‘Fun Destruction’ has some great retro synthesiser settings too, while the surreal narrative of title track ‘Family Of Aliens’ is strangely evocative. ‘Submarine Life’ features a vocoder vocal with the funkiest bassline of the evening and the foreboding gothic mood of ‘Fall In Time’ unravels and unnerves like a Hammer Horror. ‘Song For A Seagull’ has a lovely melody and lyric and ‘Twisted Heart’ is a good poppy blast with a hookline chorus that sticks in the mind. To finish the main set fan favourite the mighty ‘Düsseldorf’ pushes all before it. For the encore we had relative oldies ‘Christina’ and modern-life list song ‘Not In Control’ and then it was all over, the time had flown by.

This was the 5th time I had seen the band since 2014; in each show the sound has evolved subtly in many directions and it is always fascinating to watch how the musical contributions of the four players gel so well together. They now have so many strong tracks that some favourites get left out of the set but tonight showed that Teleman are on fantastic form.

https://www.telemanmusic.com/
http://www.c-a-r-music.com/

Elma, Portland Arms, Cambridge, 27 September, 2018

This was the album launch for ‘Dreamland’, the debut long-player from sixties revivalists Elma. With the Portland already nearly full, Fragile Lives (aka Sandy Mill and newly solo) performed a short well-received set of very personal own compositions, mostly with acoustic guitar and a bit of experimental looping.
Chris Fox has more folky roots, and coaxed a whispering, bluegrass sound from his acoustic. As a devoted fan of John Martyn, rather than performing a cover he has written an excellent song in the style of the late, great performer. New single ‘Bird Of Paradise’ is a soothing taster of a forthcoming third album and ‘Pirates’ imaginatively stretched the boundaries of his set. His fine songs, relaxed delivery and skilled musicianship easily won over the supportive audience.

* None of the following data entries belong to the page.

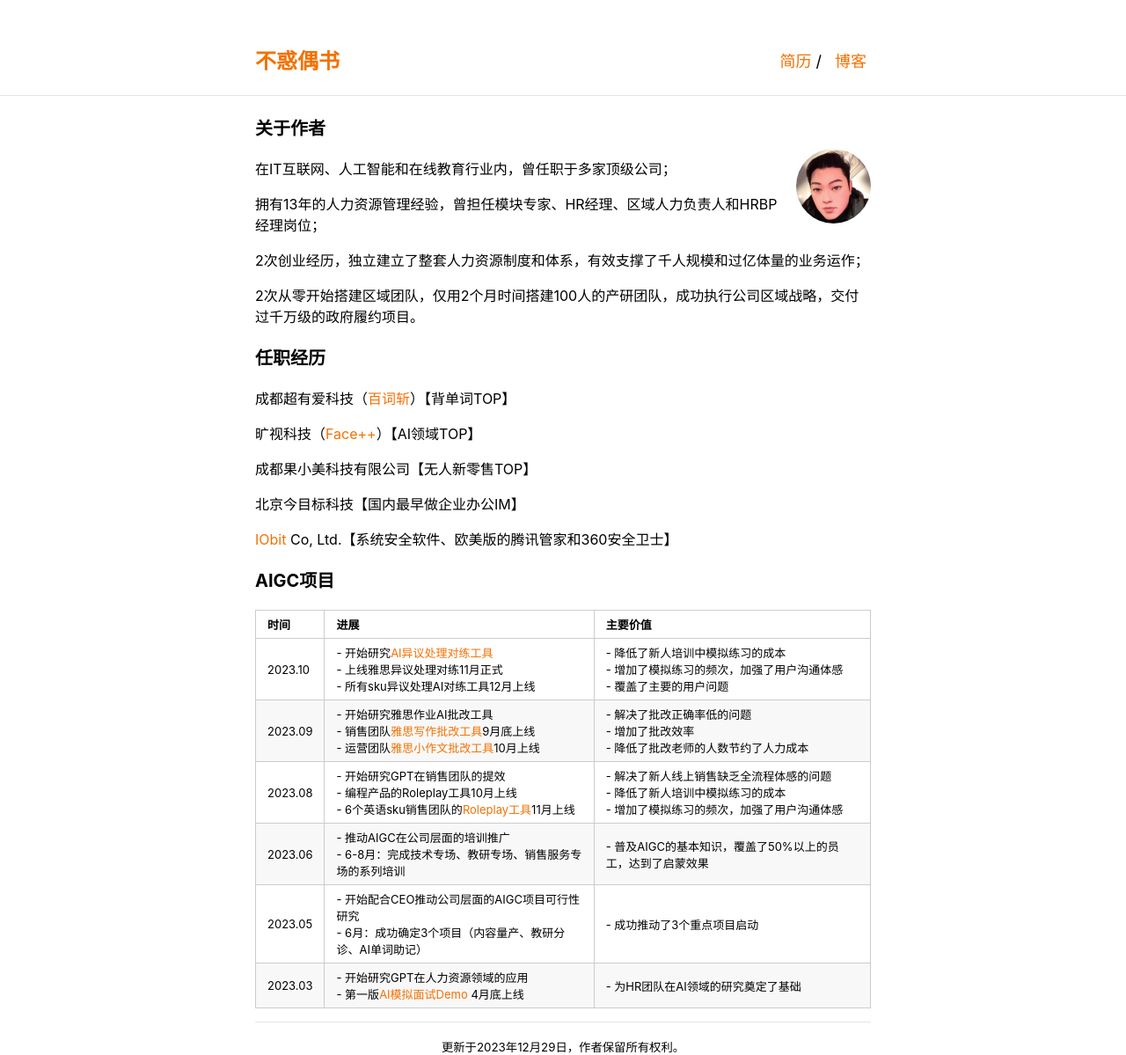
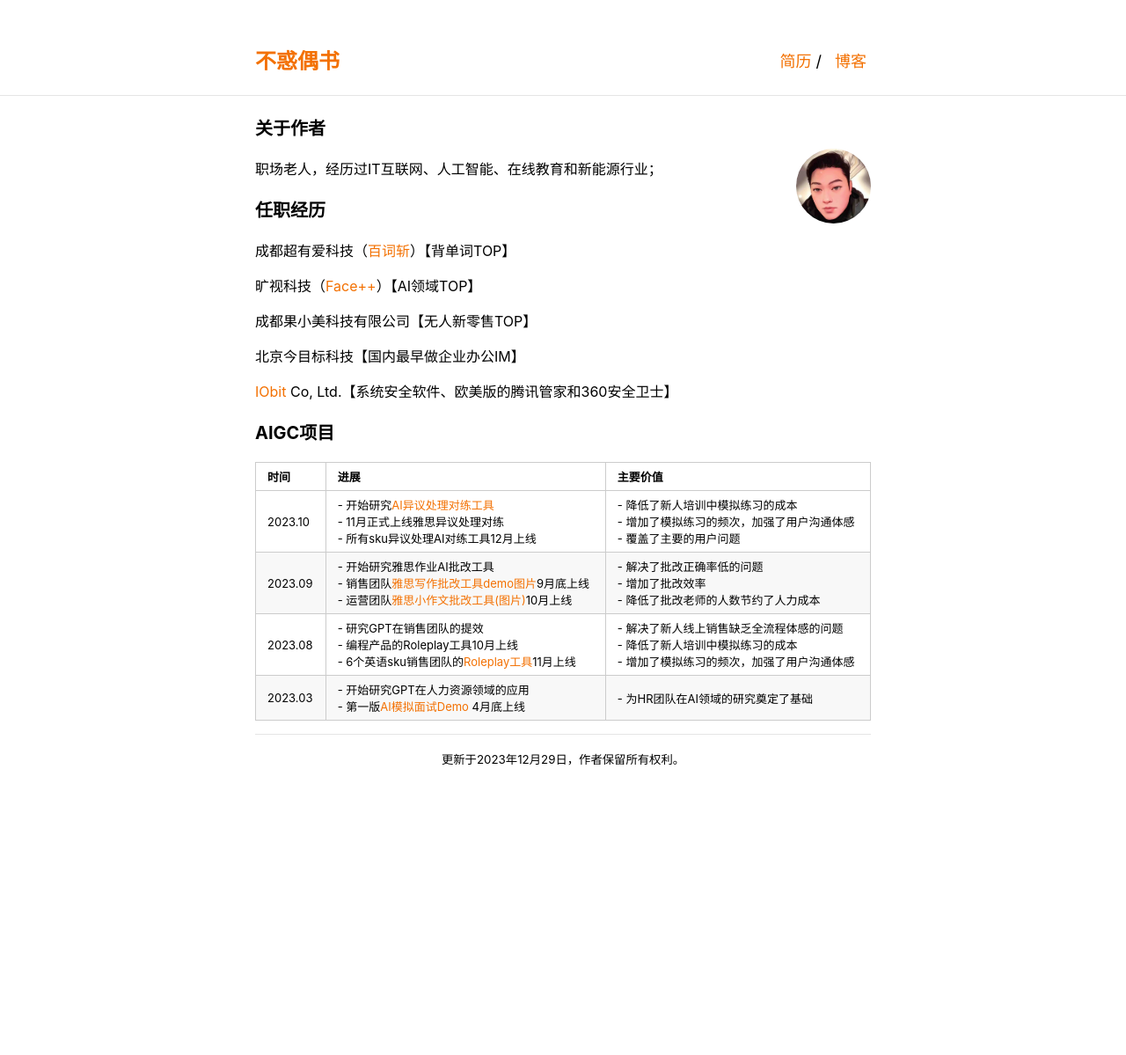
Before and after one commit to Harteyang/index, a Jekyll site: the page built from index.md, in a window 1280 px wide. Shown: the whole page at 88% size. Built offline with Jekyll 4.4.1, drawn with Linux system fonts in a browser that asks for light colours; after the commit the page ends 900 px from its top, so only the background shows below that.

Commit message:
Update index.md

```diff
--- a/index.md
+++ b/index.md
@@ -8,15 +8,11 @@ title: Harte的主页
 ### 关于作者
 
 <img class="profile-picture" src="sherlock.jpeg">
+职场老人，经历过IT互联网、人工智能、在线教育和新能源行业；
 
 
-在IT互联网、人工智能和在线教育行业内，曾任职于多家顶级公司；
 
-拥有13年的人力资源管理经验，曾担任模块专家、HR经理、区域人力负责人和HRBP经理岗位；
 
-2次创业经历，独立建立了整套人力资源制度和体系，有效支撑了千人规模和过亿体量的业务运作；
-
-2次从零开始搭建区域团队，仅用2个月时间搭建100人的产研团队，成功执行公司区域战略，交付过千万级的政府履约项目。
 
 ### 任职经历
 成都超有爱科技（[百词斩](https://www.baicizhan.com/)）【背单词TOP】
@@ -33,17 +29,24 @@ title: Harte的主页
 
 | 时间          | 进展                                                        | 主要价值    |
 | ------------- | ------------------------------------------------------------ | -------- |
-| 2023.10    | - 开始研究[AI异议处理对练工具](https://role-play-marketing.cya-tech.cn/)<br/>- 上线雅思异议处理对练11月正式<br/>- 所有sku异议处理AI对练工具12月上线 |- 降低了新人培训中模拟练习的成本<br/>- 增加了模拟练习的频次，加强了用户沟通体感<br/>-   覆盖了主要的用户问题    |
-| 2023.09     | - 开始研究雅思作业AI批改工具<br/>- 销售团队[雅思写作批改工具](https://s11.ax1x.com/2024/01/02/piXzidK.png)9月底上线<br/>- 运营团队[雅思小作文批改工具](https://s11.ax1x.com/2024/01/02/piXz9qx.jpg)10月上线 |-  解决了批改正确率低的问题<br/>- 增加了批改效率<br/>- 降低了批改老师的人数节约了人力成本         |
-| 2023.08    | - 开始研究GPT在销售团队的提效<br/>- 编程产品的Roleplay工具10月上线<br/>- 6个英语sku销售团队的[Roleplay工具]()11月上线 |- 解决了新人线上销售缺乏全流程体感的问题<br/>- 降低了新人培训中模拟练习的成本<br/>- 增加了模拟练习的频次，加强了用户沟通体感          |
-| 2023.06     | - 推动AIGC在公司层面的培训推广<br/>- 6-8月：完成技术专场、教研专场、销售服务专场的系列培训 | - 普及AIGC的基本知识，覆盖了50%以上的员工，达到了启蒙效果          |
-| 2023.05     | - 开始配合CEO推动公司层面的AIGC项目可行性研究<br/>- 6月：成功确定3个项目（内容量产、教研分诊、AI单词助记） |- 成功推动了3个重点项目启动          |
+| 2023.10    | - 开始研究[AI异议处理对练工具](https://role-play-marketing.cya-tech.cn/)<br/>- 11月正式上线雅思异议处理对练<br/>- 所有sku异议处理AI对练工具12月上线 |- 降低了新人培训中模拟练习的成本<br/>- 增加了模拟练习的频次，加强了用户沟通体感<br/>-   覆盖了主要的用户问题    |
+| 2023.09     | - 开始研究雅思作业AI批改工具<br/>- 销售团队[雅思写作批改工具demo](https://udify.app/completion/LquONQ5Ygi53tMZD)[图片](https://s11.ax1x.com/2024/01/02/piXzidK.png)9月底上线<br/>- 运营团队[雅思小作文批改工具(图片)](https://s11.ax1x.com/2024/01/02/piXz9qx.jpg)10月上线 |-  解决了批改正确率低的问题<br/>- 增加了批改效率<br/>- 降低了批改老师的人数节约了人力成本         |
+| 2023.08    | - 研究GPT在销售团队的提效<br/>- 编程产品的Roleplay工具10月上线<br/>- 6个英语sku销售团队的[Roleplay工具](https://udify.app/chat/V1fQgsa0qOeaUYkF)11月上线 |- 解决了新人线上销售缺乏全流程体感的问题<br/>- 降低了新人培训中模拟练习的成本<br/>- 增加了模拟练习的频次，加强了用户沟通体感          |
 | 2023.03     | - 开始研究GPT在人力资源领域的应用<br/>- 第一版[AI模拟面试Demo](https://pan.baidu.com/s/1EGH7p1PGDP3Ckw79_v9C9A?pwd=yh4w) 4月底上线 |- 为HR团队在AI领域的研究奠定了基础          |
 
 
 
 
 <!--
+
+在IT互联网、人工智能和在线教育行业内，曾任职于多家顶级公司；
+
+拥有13年的人力资源管理经验，曾担任模块专家、HR经理、区域人力负责人和HRBP经理岗位；
+
+2次创业经历，独立建立了整套人力资源制度和体系，有效支撑了千人规模和过亿体量的业务运作；
+
+2次从零开始搭建区域团队，仅用2个月时间搭建100人的产研团队，成功执行公司区域战略，交付过千万级的政府履约项目。
+
 2023年10月，开始研究AI异议处理对练工具，11月正式上线雅思异议处理对练，12月上线所有sku异议处理AI对练工具；
 2023年9月，开始研究雅思作业AI批改工具,9月底上线了销售团队雅思写作批改工具，10月上线了运营团队雅思小作文批改工具；
 2023年8月，开始研究GPT在销售团队的提效，10月上线了编程产品的Roleplay工具，11月上线了6个英语sku销售团队的Roleplay工具；
```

The evening belonged to Elma, with the long awaited release of their album (full review here https://cambridgemusicreviews.net/2018/08/23/elma-dreamland-lp-released-september-2018/).

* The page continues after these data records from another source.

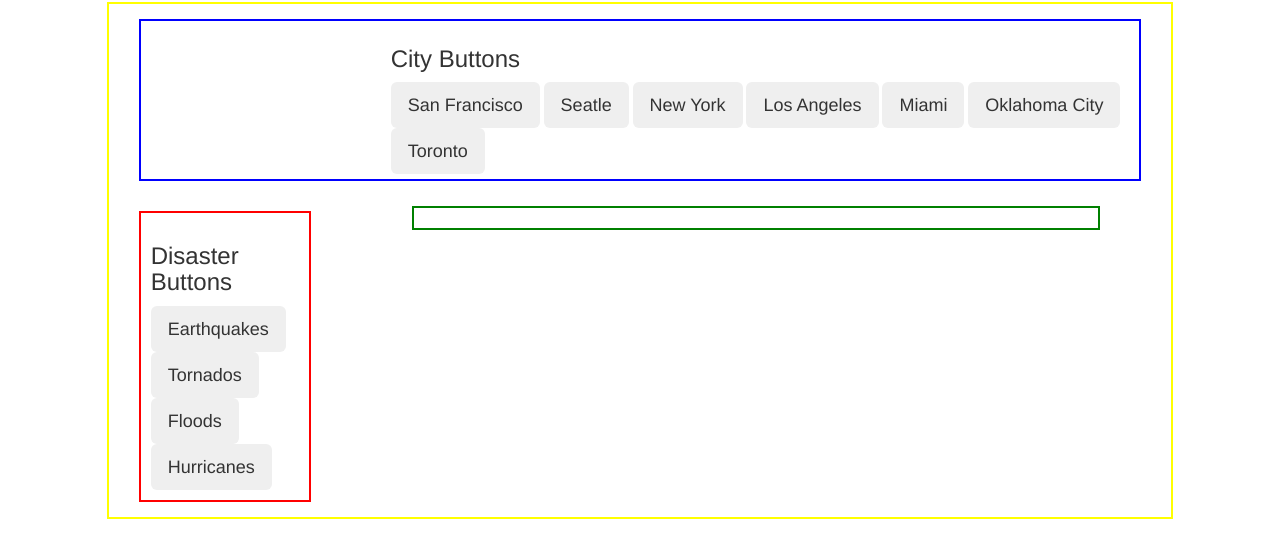
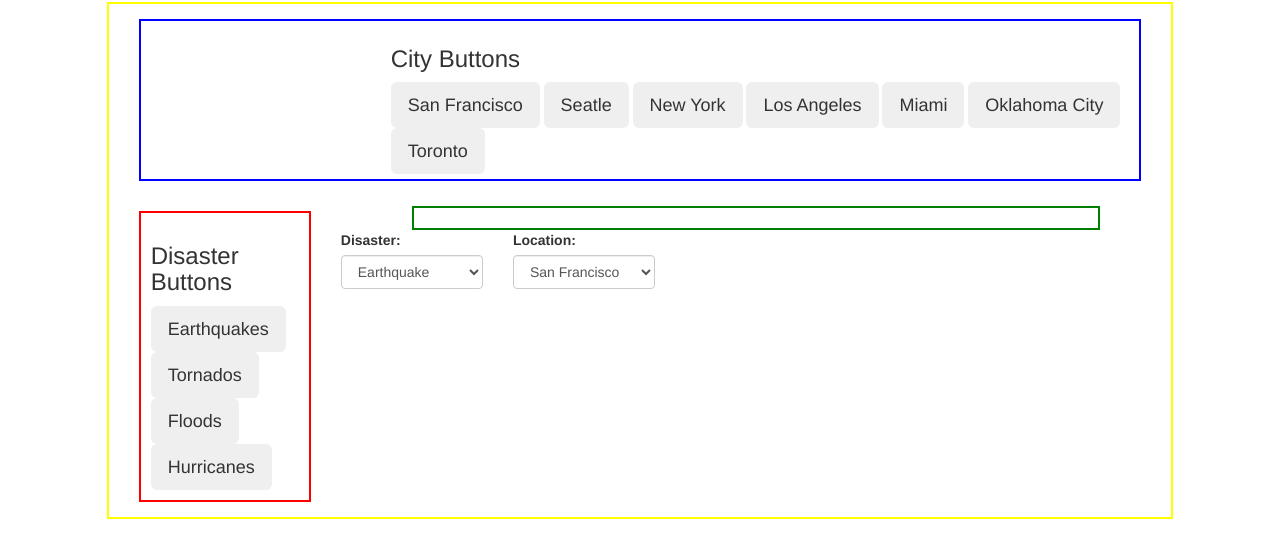
Before and after one commit to 19dst89/gdp, a website: page views/index.html in a window 1280 px wide. Shown: the part 68-626 px from the top of the page. Drawn offline with nearby package versions, Linux system fonts and the light colour scheme; no server answers.

Commit message:
add some input fields

```diff
--- a/views/index.html
+++ b/views/index.html
@@ -37,16 +37,31 @@
 
     </div>
     <div class="display-box col-md-8 col-md-offset-1">
-      <!-- <h3>Display Box</h3> -->
-<!--       <div class="small-box col-md-3"></div>
-      <div class="small-box col-md-3"></div>
-      <div class="small-box col-md-3"></div>
-      <div class="small-box col-md-3"></div>
-      <div class="small-box col-md-3"></div>
-      <div class="small-box col-md-3"></div>
-      <div class="small-box col-md-3"></div>
-      <div class="small-box col-md-3"></div>
-      <div class="small-box col-md-3"></div> -->
+    </div>
+    <div class="new-input-form">
+      <form action="/new-disaster" method="POST">
+        <div class="disaster-form col-md-2">
+          <label>Disaster:</label>
+          <select class="form-control">
+            <option>Earthquake</option>
+            <option>Hurricane</option>
+            <option>Tornado</option>
+            <option>Flood</option>
+          </select>
+        </div>
+        <div class="location-form col-md-2">
+          <label>Location:</label>
+          <select class="form-control">
+            <option>San Francisco</option>
+            <option>Seattle</option>
+            <option>New York</option>
+            <option>Los Angeles</option>
+            <option>Miami</option>
+            <option>Oklahoma City</option>
+            <option>Toronto</option>
+          </select>
+        </div>
+      </form>
     </div>
 
   </main>
```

This was a real showcase for their music, usually performed as a duo but this time with eight players on the Portland stage for the stomping opener ‘California’. The timeless sixties sound was made full by a three piece brass section, two semi-acoustic guitars and a solid backline featuring album producer Chris Pepper on drums. Mark Ellis’s guitar moved effortlessly between styles, as Ellie Gillett’s vocals sailed above, especially on the exuberant but melancholy ‘Slo-Mo’ and the lounge jazz of ‘All I Want’.

The heartbreaking showstopper ‘Butterfingers’ was balanced by the optimistic blast of ‘On My Way’ and two new songs made an appearance too. The audience of many friends and followers (and musical collaborator Boo Hewerdine) were behind the band all the way, it was an evening of genuine celebration.
The finale was appropriately ‘September’ and what an excellent song that is (I love that middle eight!).
A short encore ended with Mark and Ellie performing ‘Over The Rainbow’, which fitted in well as a reminder of the talents of the core duo of tonight’s unforgettable ensemble.

https://www.facebook.com/elmaband/